### How to complete this task:
The reply must repeat the listing below exactly and carry none of its pictures.

(Exercise materials begins)

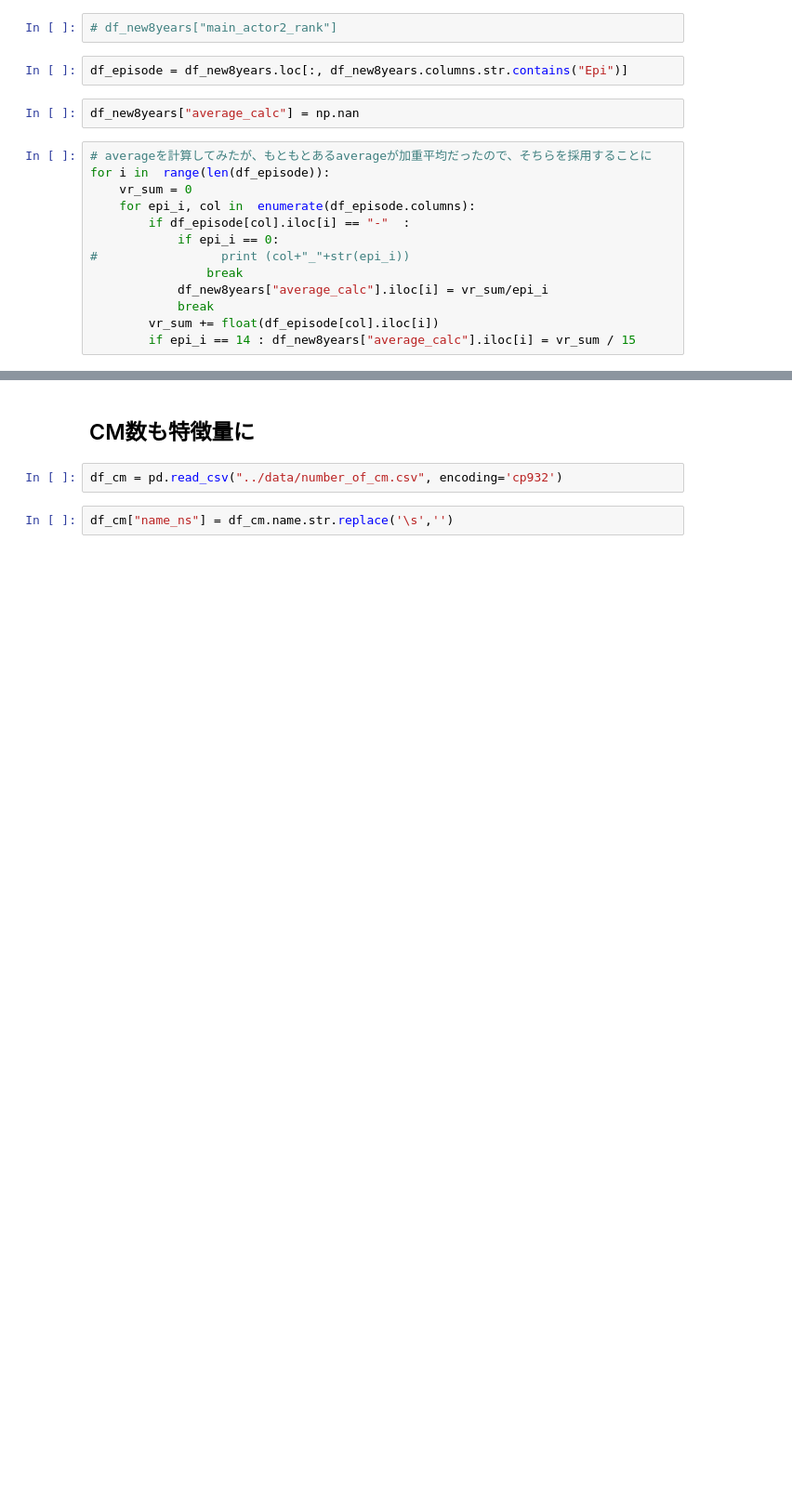
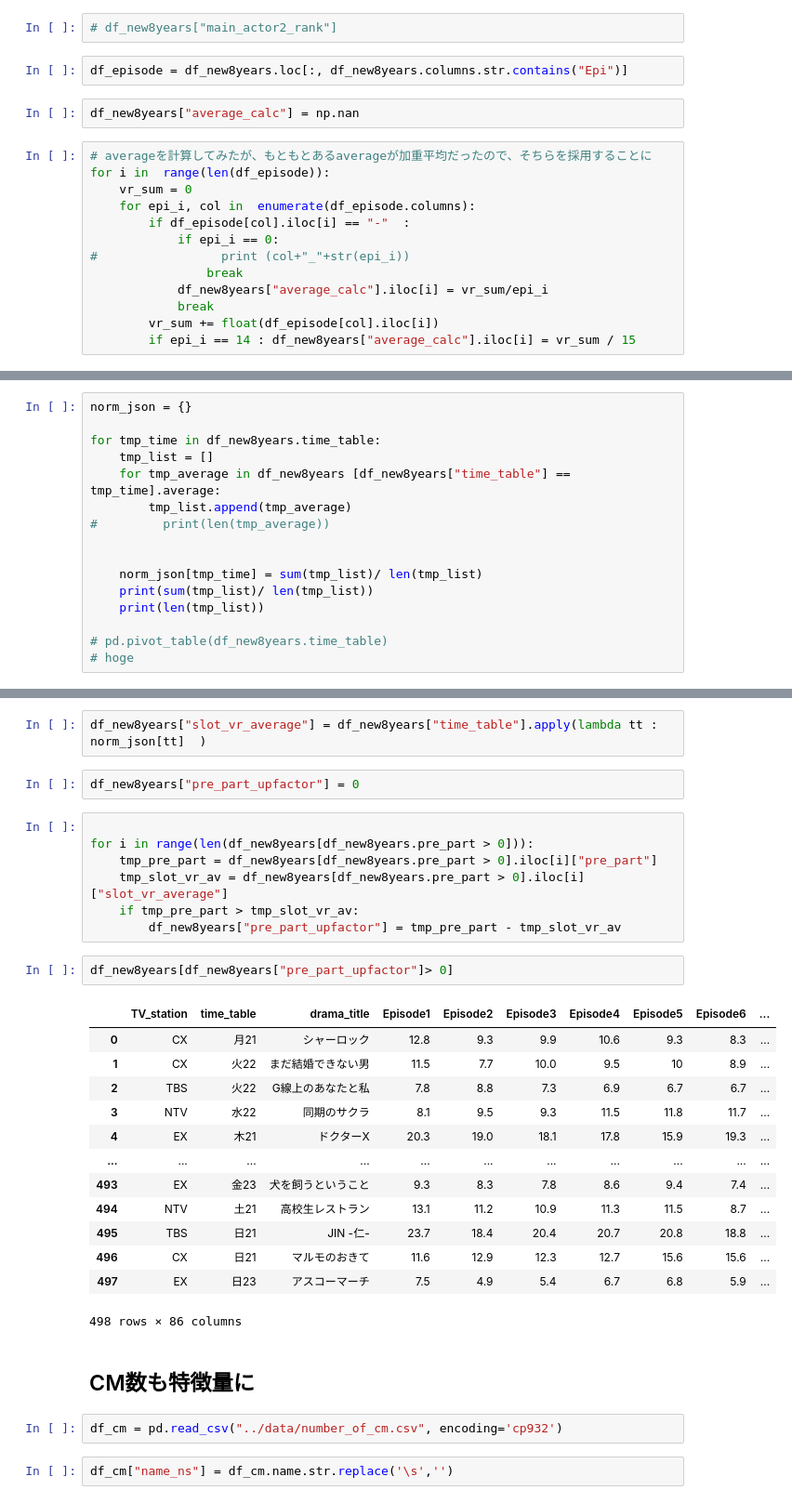
Before and after one commit to c-c-c-c/dm_integration, a Jupyter notebook: jupyter/myWrangling2.ipynb, the cells around one changed output, grey strips where cells are left out. Shown at 93% size. Drawn from its saved outputs; the diff is of its cells as text; blank space fills up the shorter version.

```diff
--- a/jupyter/myWrangling2.ipynb
+++ b/jupyter/myWrangling2.ipynb
@@ -258,0 +261,16 @@ for i in  range(len(df_episode)):
+# %%
+norm_json = {}
+
+for tmp_time in df_new8years.time_table:
+    tmp_list = []
+    for tmp_average in df_new8years [df_new8years["time_table"] == tmp_time].average:
+        tmp_list.append(tmp_average)
+#         print(len(tmp_average))
+
+
+    norm_json[tmp_time] = sum(tmp_list)/ len(tmp_list)
+    print(sum(tmp_list)/ len(tmp_list))
+    print(len(tmp_list))
+
+# pd.pivot_table(df_new8years.time_table)
+# hoge
@@ -259,3 +317,30 @@ for i in  range(len(df_episode)):
+# %%
+df_new8years["slot_vr_average"] = df_new8years["time_table"].apply(lambda tt : norm_json[tt]  )
+# %%
+df_new8years["pre_part_upfactor"] = 0
+# %%
+
+for i in range(len(df_new8years[df_new8years.pre_part > 0])):
+    tmp_pre_part = df_new8years[df_new8years.pre_part > 0].iloc[i]["pre_part"]
+    tmp_slot_vr_av = df_new8years[df_new8years.pre_part > 0].iloc[i]["slot_vr_average"]
+    if tmp_pre_part > tmp_slot_vr_av:
+        df_new8years["pre_part_upfactor"] = tmp_pre_part - tmp_slot_vr_av
+# %%
+df_new8years[df_new8years["pre_part_upfactor"]> 0]
+# %% [output]
+|  | TV_station | time_table | drama_title | Episode1 | Episode2 | Episode3 | Episode4 | Episode5 | Episode6 | ... |
+| 0 | CX | 月21 | シャーロック | 12.8 | 9.3 | 9.9 | 10.6 | 9.3 | 8.3 | ... |
+| 1 | CX | 火22 | まだ結婚できない男 | 11.5 | 7.7 | 10.0 | 9.5 | 10 | 8.9 | ... |
+| 2 | TBS | 火22 | G線上のあなたと私 | 7.8 | 8.8 | 7.3 | 6.9 | 6.7 | 6.7 | ... |
+| 3 | NTV | 水22 | 同期のサクラ | 8.1 | 9.5 | 9.3 | 11.5 | 11.8 | 11.7 | ... |
+| 4 | EX | 木21 | ドクターX | 20.3 | 19.0 | 18.1 | 17.8 | 15.9 | 19.3 | ... |
+| ... | ... | ... | ... | ... | ... | ... | ... | ... | ... | ... |
+| 493 | EX | 金23 | 犬を飼うということ | 9.3 | 8.3 | 7.8 | 8.6 | 9.4 | 7.4 | ... |
+| 494 | NTV | 土21 | 高校生レストラン | 13.1 | 11.2 | 10.9 | 11.3 | 11.5 | 8.7 | ... |
+| 495 | TBS | 日21 | JIN -仁- | 23.7 | 18.4 | 20.4 | 20.7 | 20.8 | 18.8 | ... |
+| 496 | CX | 日21 | マルモのおきて | 11.6 | 12.9 | 12.3 | 12.7 | 15.6 | 15.6 | ... |
+| 497 | EX | 日23 | アスコーマーチ | 7.5 | 4.9 | 5.4 | 6.7 | 6.8 | 5.9 | ... |
+498 rows × 86 columns
 # %% [markdown]
 ## CM数も特徴量に
 # %%
```
Also changed, not shown: parts of 36 cells of this notebook.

(Exercise materials ends)

### Output of the exercise:
Before and after one commit to c-c-c-c/dm_integration, a Jupyter notebook: jupyter/myWrangling2.ipynb, the cells around one changed output, grey strips where cells are left out. Shown at 93% size. Drawn from its saved outputs; the diff is of its cells as text; blank space fills up the shorter version.

```diff
--- a/jupyter/myWrangling2.ipynb
+++ b/jupyter/myWrangling2.ipynb
@@ -258,0 +261,16 @@ for i in  range(len(df_episode)):
+# %%
+norm_json = {}
+
+for tmp_time in df_new8years.time_table:
+    tmp_list = []
+    for tmp_average in df_new8years [df_new8years["time_table"] == tmp_time].average:
+        tmp_list.append(tmp_average)
+#         print(len(tmp_average))
+
+
+    norm_json[tmp_time] = sum(tmp_list)/ len(tmp_list)
+    print(sum(tmp_list)/ len(tmp_list))
+    print(len(tmp_list))
+
+# pd.pivot_table(df_new8years.time_table)
+# hoge
@@ -259,3 +317,30 @@ for i in  range(len(df_episode)):
+# %%
+df_new8years["slot_vr_average"] = df_new8years["time_table"].apply(lambda tt : norm_json[tt]  )
+# %%
+df_new8years["pre_part_upfactor"] = 0
+# %%
+
+for i in range(len(df_new8years[df_new8years.pre_part > 0])):
+    tmp_pre_part = df_new8years[df_new8years.pre_part > 0].iloc[i]["pre_part"]
+    tmp_slot_vr_av = df_new8years[df_new8years.pre_part > 0].iloc[i]["slot_vr_average"]
+    if tmp_pre_part > tmp_slot_vr_av:
+        df_new8years["pre_part_upfactor"] = tmp_pre_part - tmp_slot_vr_av
+# %%
+df_new8years[df_new8years["pre_part_upfactor"]> 0]
+# %% [output]
+|  | TV_station | time_table | drama_title | Episode1 | Episode2 | Episode3 | Episode4 | Episode5 | Episode6 | ... |
+| 0 | CX | 月21 | シャーロック | 12.8 | 9.3 | 9.9 | 10.6 | 9.3 | 8.3 | ... |
+| 1 | CX | 火22 | まだ結婚できない男 | 11.5 | 7.7 | 10.0 | 9.5 | 10 | 8.9 | ... |
+| 2 | TBS | 火22 | G線上のあなたと私 | 7.8 | 8.8 | 7.3 | 6.9 | 6.7 | 6.7 | ... |
+| 3 | NTV | 水22 | 同期のサクラ | 8.1 | 9.5 | 9.3 | 11.5 | 11.8 | 11.7 | ... |
+| 4 | EX | 木21 | ドクターX | 20.3 | 19.0 | 18.1 | 17.8 | 15.9 | 19.3 | ... |
+| ... | ... | ... | ... | ... | ... | ... | ... | ... | ... | ... |
+| 493 | EX | 金23 | 犬を飼うということ | 9.3 | 8.3 | 7.8 | 8.6 | 9.4 | 7.4 | ... |
+| 494 | NTV | 土21 | 高校生レストラン | 13.1 | 11.2 | 10.9 | 11.3 | 11.5 | 8.7 | ... |
+| 495 | TBS | 日21 | JIN -仁- | 23.7 | 18.4 | 20.4 | 20.7 | 20.8 | 18.8 | ... |
+| 496 | CX | 日21 | マルモのおきて | 11.6 | 12.9 | 12.3 | 12.7 | 15.6 | 15.6 | ... |
+| 497 | EX | 日23 | アスコーマーチ | 7.5 | 4.9 | 5.4 | 6.7 | 6.8 | 5.9 | ... |
+498 rows × 86 columns
 # %% [markdown]
 ## CM数も特徴量に
 # %%
```
Also changed, not shown: parts of 36 cells of this notebook.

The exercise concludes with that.